California’s Department of Toxic Substances Control (“DTSC”) announced that it would issue its next draft of its Green Chemistry/Safer Consumer Products regulations by the end of April. Separately, Debbie Raphael, DTSC Director, announced that the Legislature may still need to adopt bills on individual chemicals because the Department’s program will likely evolve over time and
The California Scientific Guidance Panel of the California Environmental Contaminant Biomonitoring Program (“Program”) will host a meeting to discuss initial findings of its program to measure levels of environmental contaminants from. To date, common chemicals in consumer products such as plasticizers, phthalates, perfluorochemicals, pesticides, heavy metals such as lead and mercury, and banned flame retardants
The Consumer Product Safety Commission has accepted the revised ASTM F963-11 Standard entitled Standard ConsumerSafety Specifications for Toy Safety.
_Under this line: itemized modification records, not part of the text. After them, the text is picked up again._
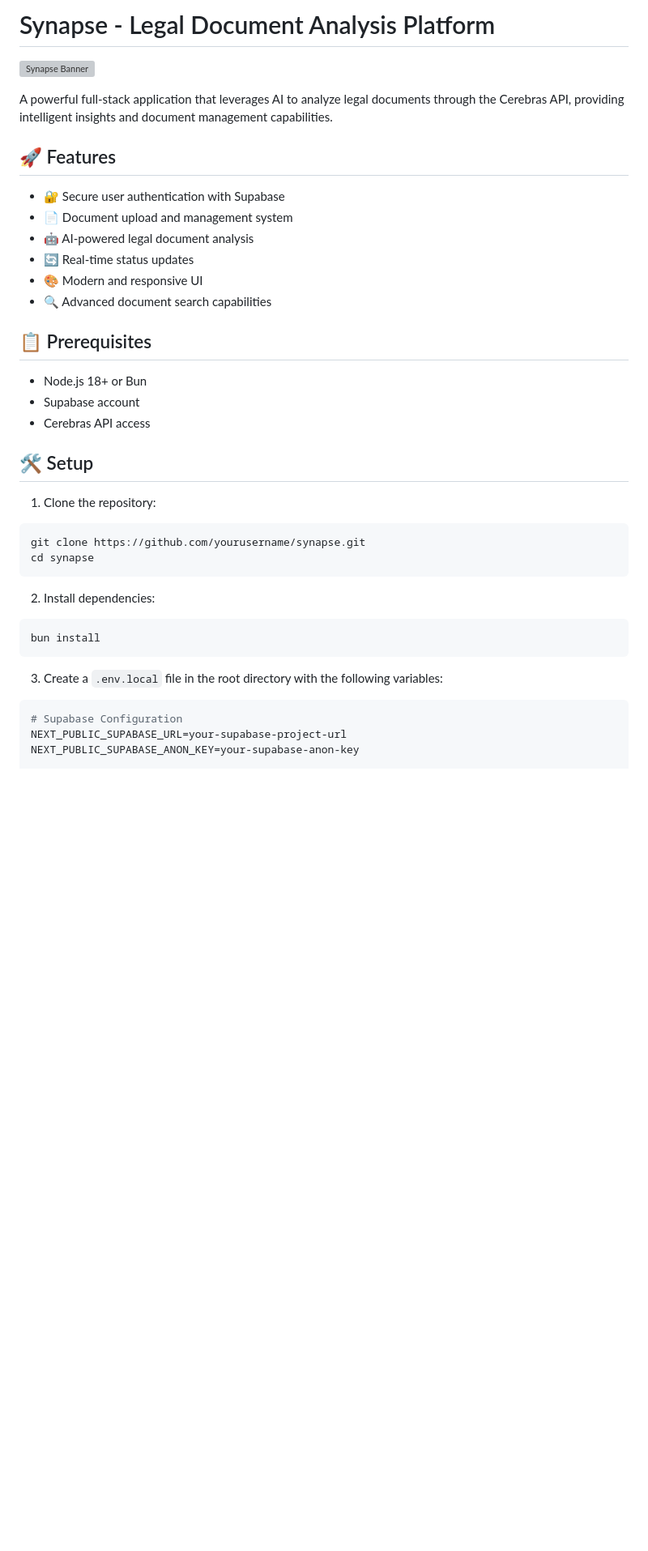
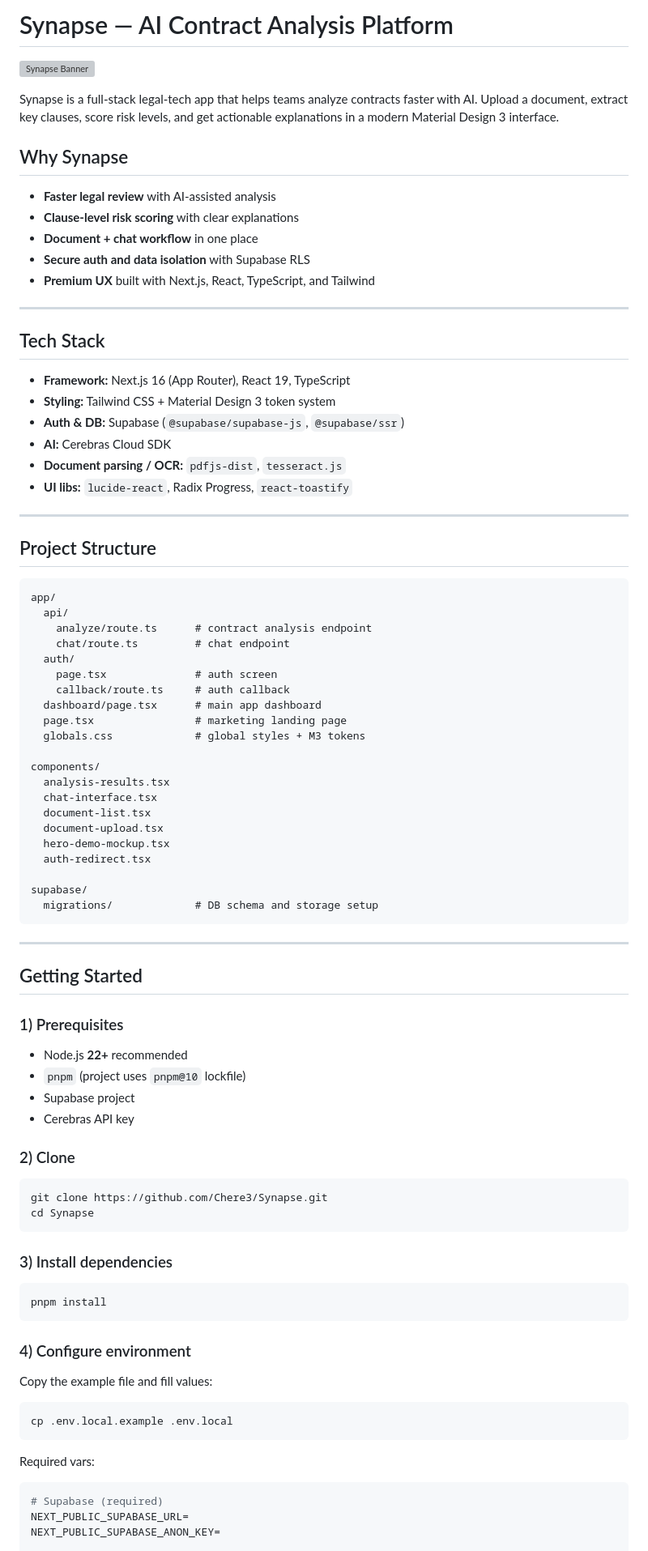
Before and after one commit to Chere3/Synapse, a Markdown page: README.md, the part around one of its changes. Shown at 81% size. Drawn GitHub-style; blank space fills up the shorter version; grey boxes are pictures that could not be loaded.

Commit message:
docs(readme): rewrite with professional project structure

````diff
--- a/README.md
+++ b/README.md
@@ -1,40 +1,92 @@
-# Synapse - Legal Document Analysis Platform
+# Synapse — AI Contract Analysis Platform
 
 ![Synapse Banner](assets/banner-readme.png)
 
-A powerful full-stack application that leverages AI to analyze legal documents through the Cerebras API, providing intelligent insights and document management capabilities.
+Synapse is a full-stack legal-tech app that helps teams analyze contracts faster with AI. Upload a document, extract key clauses, score risk levels, and get actionable explanations in a modern Material Design 3 interface.
 
-## 🚀 Features
+## Why Synapse
 
-- 🔐 Secure user authentication with Supabase
-- 📄 Document upload and management system
-- 🤖 AI-powered legal document analysis
-- 🔄 Real-time status updates
-- 🎨 Modern and responsive UI
-- 🔍 Advanced document search capabilities
+- **Faster legal review** with AI-assisted analysis
+- **Clause-level risk scoring** with clear explanations
+- **Document + chat workflow** in one place
+- **Secure auth and data isolation** with Supabase RLS
+- **Premium UX** built with Next.js, React, TypeScript, and Tailwind
 
-## 📋 Prerequisites
+---
 
-- Node.js 18+ or Bun
-- Supabase account
-- Cerebras API access
+## Tech Stack
 
-## 🛠️ Setup
+- **Framework:** Next.js 16 (App Router), React 19, TypeScript
+- **Styling:** Tailwind CSS + Material Design 3 token system
+- **Auth & DB:** Supabase (`@supabase/supabase-js`, `@supabase/ssr`)
+- **AI:** Cerebras Cloud SDK
+- **Document parsing / OCR:** `pdfjs-dist`, `tesseract.js`
+- **UI libs:** `lucide-react`, Radix Progress, `react-toastify`
 
-1. Clone the repository:
-```bash
-git clone https://github.com/yourusername/synapse.git
-cd synapse
+---
+
+## Project Structure
+
+```text
+app/
+  api/
+    analyze/route.ts      # contract analysis endpoint
+    chat/route.ts         # chat endpoint
+  auth/
+    page.tsx              # auth screen
+    callback/route.ts     # auth callback
+  dashboard/page.tsx      # main app dashboard
+  page.tsx                # marketing landing page
+  globals.css             # global styles + M3 tokens
+
+components/
+  analysis-results.tsx
+  chat-interface.tsx
+  document-list.tsx
+  document-upload.tsx
+  hero-demo-mockup.tsx
+  auth-redirect.tsx
+
+supabase/
+  migrations/             # DB schema and storage setup
 ```
 
-2. Install dependencies:
+---
+
+## Getting Started
+
+### 1) Prerequisites
+
+- Node.js **22+** recommended
+- `pnpm` (project uses `pnpm@10` lockfile)
+- Supabase project
+- Cerebras API key
+
+### 2) Clone
+
 ```bash
-bun install
+git clone https://github.com/Chere3/Synapse.git
+cd Synapse
 ```
 
-3. Create a `.env.local` file in the root directory with the following variables:
+### 3) Install dependencies
+
+```bash
+pnpm install
+```
+
+### 4) Configure environment
+
+Copy the example file and fill values:
+
+```bash
+cp .env.local.example .env.local
+```
+
+Required vars:
+
 ```env
-# Supabase Configuration
-NEXT_PUBLIC_SUPABASE_URL=your-supabase-project-url
-NEXT_PUBLIC_SUPABASE_ANON_KEY=your-supabase-anon-key
+# Supabase (required)
+NEXT_PUBLIC_SUPABASE_URL=
+NEXT_PUBLIC_SUPABASE_ANON_KEY=
 
````
Also changed, not shown: other parts of README.md (+37 -64 lines).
It will become a mandatory consumer product safety standard effective June 12, 2012.
Notwithstanding a legislative deadline of January 2011, the California Department of Toxic Substances Control (“DTSC”) has yet to finalize its ” It recently released 811 pages of informal comments to its informal draft regulations that were issued in October 2011. The draft regulations propose a system to identify chemicals of concern and target consumer products
The California Department of Resources Recycling and Recovery (CalRecycle) is proposing new rigid plastic container regulations. The regulations expand the containers subject to the regulations by including rigid containers that are single use and eliminating the exemption for containers with metal handles.
The Department of Toxic Substances Control (“DTSC”) is supporting AB 1319, a bill that would ban bisphenol-A (“BPA”) in certain children’s products after July 31, 2013. BPA is used to make polycarbonate plastics and epoxy resins. It is reported to be an endocrine disrupter, and the National Institutes of Health has expressed concern for exposures to
The California Air Resources Board (“ARB”) will host a public workshop on August 23, 2011 on potential amendments to its regulstons on Composite Wood Products to reduce potential exposure to formaldehyde. The ARB adopted regulations that limit formaldehyde emissions from composite wood products in 2008. The regulations established formaldehyde emissions standards for hardwood plywood veneer core, hardwood
The Consumer Product Safety Improvement Act (“CPSIA”) set a limit of 100 ppm lead in children’s products as of August 14, 2011 unless the Consumer Product Safety Commission (“CPSC”) determines that the limit if technically infeasible. The CPSIA regulates lead limits in products intended for children 12 and younger, and CPSC has recently issued interpretive guidance